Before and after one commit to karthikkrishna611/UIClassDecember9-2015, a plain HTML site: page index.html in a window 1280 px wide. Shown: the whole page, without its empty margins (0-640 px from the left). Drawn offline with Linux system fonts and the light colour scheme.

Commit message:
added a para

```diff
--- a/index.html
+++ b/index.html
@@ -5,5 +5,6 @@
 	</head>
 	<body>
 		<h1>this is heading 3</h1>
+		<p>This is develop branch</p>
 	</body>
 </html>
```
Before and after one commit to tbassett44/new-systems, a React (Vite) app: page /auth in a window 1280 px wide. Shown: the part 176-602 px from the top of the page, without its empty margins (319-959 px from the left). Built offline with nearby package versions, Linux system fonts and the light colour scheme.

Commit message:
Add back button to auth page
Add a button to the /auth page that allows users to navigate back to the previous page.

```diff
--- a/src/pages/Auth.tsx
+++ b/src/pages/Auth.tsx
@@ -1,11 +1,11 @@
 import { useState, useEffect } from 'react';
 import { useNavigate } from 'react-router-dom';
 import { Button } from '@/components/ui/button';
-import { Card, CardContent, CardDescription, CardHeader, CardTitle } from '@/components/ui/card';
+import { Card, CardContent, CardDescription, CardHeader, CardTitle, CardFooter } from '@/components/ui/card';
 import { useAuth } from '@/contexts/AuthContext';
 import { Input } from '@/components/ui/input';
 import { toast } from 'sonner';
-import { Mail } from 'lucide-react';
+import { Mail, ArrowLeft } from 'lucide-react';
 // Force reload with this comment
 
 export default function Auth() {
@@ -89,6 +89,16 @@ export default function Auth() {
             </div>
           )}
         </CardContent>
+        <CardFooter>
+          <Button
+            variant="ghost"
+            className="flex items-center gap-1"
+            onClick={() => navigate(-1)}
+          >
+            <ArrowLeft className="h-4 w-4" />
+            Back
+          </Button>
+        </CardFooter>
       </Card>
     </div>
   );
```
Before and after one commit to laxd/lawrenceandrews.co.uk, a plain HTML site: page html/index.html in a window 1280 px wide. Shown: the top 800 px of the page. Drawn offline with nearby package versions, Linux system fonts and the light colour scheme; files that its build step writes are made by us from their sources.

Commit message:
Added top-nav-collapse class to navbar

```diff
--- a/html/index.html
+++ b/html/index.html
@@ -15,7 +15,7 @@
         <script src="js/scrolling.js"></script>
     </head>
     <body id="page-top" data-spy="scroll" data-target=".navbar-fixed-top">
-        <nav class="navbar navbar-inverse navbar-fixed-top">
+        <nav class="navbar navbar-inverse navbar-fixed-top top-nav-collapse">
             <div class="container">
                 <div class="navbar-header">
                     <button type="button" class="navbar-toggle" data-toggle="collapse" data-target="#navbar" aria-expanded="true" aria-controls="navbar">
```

=== Problem description ===
Each line of the listing that contains the word "index" must be copied.

=== Output for this exercise ===
Before and after one commit to karthikkrishna611/UIClassDecember9-2015, a plain HTML site: page index.html in a window 1280 px wide. Shown: the whole page, without its empty margins (0-640 px from the left). Drawn offline with Linux system fonts and the light colour scheme.
--- a/index.html
+++ b/index.html
Before and after one commit to laxd/lawrenceandrews.co.uk, a plain HTML site: page html/index.html in a window 1280 px wide. Shown: the top 800 px of the page. Drawn offline with nearby package versions, Linux system fonts and the light colour scheme; files that its build step writes are made by us from their sources.
--- a/html/index.html
+++ b/html/index.html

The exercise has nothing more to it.